A submarine's periscope allows its submerged passengers to see what's going on above water right away. Similarly, the Periscope app lets its users see what's going on in the world in real-time, but instead of using tubes and mirrors, the app uses the cameras embedded in most smartphones, along with the broadband networks to which the phones are connected 24/7. Most new smartphones allow users to record video, and apps are starting to emerge that take advantage of these capabilities to allow real-time video streaming.

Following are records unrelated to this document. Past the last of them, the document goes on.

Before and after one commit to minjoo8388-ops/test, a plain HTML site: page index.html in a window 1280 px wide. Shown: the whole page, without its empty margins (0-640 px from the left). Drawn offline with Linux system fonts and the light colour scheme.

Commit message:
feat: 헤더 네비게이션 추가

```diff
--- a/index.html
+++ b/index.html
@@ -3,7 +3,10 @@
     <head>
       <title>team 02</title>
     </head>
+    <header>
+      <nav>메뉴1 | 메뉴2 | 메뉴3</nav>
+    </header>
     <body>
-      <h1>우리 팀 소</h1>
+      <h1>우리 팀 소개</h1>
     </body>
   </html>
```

Periscope is a new phone app that allows you to livestream your life to a network of friends and strangers alike. As a viewer, you can watch people visit historic sites, attend events, walk in their own neighborhoods or just carry about their daily business all over the world. Viewers can respond to the people sharing their experiences via chat or send hearts to show approval. Livestreaming is the next step beyond sharing messages, links, pictures and pre-recorded video on social media. It enables anyone with a smartphone or tablet and the app to quickly and easily become a live broadcaster.

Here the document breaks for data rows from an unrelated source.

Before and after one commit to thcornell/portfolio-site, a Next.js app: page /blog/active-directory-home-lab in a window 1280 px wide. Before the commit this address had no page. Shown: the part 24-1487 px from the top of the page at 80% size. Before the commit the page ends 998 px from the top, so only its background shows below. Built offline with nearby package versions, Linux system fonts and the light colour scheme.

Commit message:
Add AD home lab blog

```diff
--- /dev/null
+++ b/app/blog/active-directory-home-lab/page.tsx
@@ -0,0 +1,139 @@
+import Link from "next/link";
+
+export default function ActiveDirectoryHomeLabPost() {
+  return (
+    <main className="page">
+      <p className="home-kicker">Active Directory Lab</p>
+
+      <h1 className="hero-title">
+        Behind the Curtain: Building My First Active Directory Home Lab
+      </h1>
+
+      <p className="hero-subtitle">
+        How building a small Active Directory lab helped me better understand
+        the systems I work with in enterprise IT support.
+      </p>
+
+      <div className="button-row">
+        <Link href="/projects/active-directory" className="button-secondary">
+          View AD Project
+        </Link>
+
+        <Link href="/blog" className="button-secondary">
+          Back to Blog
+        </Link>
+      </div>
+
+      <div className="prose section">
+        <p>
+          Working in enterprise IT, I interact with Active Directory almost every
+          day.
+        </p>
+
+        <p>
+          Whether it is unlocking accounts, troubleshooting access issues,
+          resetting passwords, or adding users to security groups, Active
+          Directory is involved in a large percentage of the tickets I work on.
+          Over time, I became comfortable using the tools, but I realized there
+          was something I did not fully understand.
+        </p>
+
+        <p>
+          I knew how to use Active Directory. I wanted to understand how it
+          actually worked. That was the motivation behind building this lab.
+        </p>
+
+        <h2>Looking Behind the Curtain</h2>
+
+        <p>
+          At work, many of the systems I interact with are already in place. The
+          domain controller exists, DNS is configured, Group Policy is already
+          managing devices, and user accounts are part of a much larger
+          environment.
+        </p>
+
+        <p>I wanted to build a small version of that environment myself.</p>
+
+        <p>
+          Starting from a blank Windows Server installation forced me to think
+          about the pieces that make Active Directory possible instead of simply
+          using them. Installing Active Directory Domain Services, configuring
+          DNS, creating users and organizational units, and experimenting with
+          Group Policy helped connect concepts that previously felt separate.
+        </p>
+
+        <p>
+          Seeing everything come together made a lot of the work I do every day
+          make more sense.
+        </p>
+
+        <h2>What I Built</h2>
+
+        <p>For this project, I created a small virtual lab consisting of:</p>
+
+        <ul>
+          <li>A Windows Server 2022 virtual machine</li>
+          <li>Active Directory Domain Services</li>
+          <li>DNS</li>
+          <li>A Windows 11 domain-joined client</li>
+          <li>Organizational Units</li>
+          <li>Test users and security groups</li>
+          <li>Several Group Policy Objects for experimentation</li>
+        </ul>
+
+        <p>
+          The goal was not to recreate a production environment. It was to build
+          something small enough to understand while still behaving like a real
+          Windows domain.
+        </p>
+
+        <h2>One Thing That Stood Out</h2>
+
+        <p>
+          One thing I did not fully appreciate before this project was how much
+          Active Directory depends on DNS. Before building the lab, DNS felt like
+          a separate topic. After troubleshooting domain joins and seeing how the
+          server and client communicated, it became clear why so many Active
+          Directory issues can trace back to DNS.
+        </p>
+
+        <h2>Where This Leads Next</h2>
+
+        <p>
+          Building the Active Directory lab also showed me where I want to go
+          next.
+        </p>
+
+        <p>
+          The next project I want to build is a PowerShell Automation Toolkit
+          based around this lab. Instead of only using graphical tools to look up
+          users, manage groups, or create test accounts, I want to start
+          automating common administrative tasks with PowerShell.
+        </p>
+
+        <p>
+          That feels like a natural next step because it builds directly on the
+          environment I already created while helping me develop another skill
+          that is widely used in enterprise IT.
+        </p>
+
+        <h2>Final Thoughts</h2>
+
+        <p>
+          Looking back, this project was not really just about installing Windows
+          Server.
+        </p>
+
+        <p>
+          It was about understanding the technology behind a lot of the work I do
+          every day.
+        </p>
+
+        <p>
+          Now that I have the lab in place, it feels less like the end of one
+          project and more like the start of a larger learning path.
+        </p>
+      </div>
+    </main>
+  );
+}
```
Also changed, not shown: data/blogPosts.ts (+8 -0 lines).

Periscope was founded by childhood friends Kayvon Beykpour and Joe Bernstein in February 2014. The two had previously created and run the mobile and social app company Terriblyclever, which they sold to Blackboard in 2009. Periscope was purchased by Twitter in January 2015, and the app launched on March 26, 2015, adding live video to Twitter's real-time text service.
The app has already allowed users to broadcast a myriad of things, from the mundane to the newsworthy. And other users can open the app and view any number of streams from the point of view of the broadcasters, who are everyday joes and celebrities alike. It has its limitations, but Periscope is fast becoming a fun way to explore the world, or share your own, through your smartphone.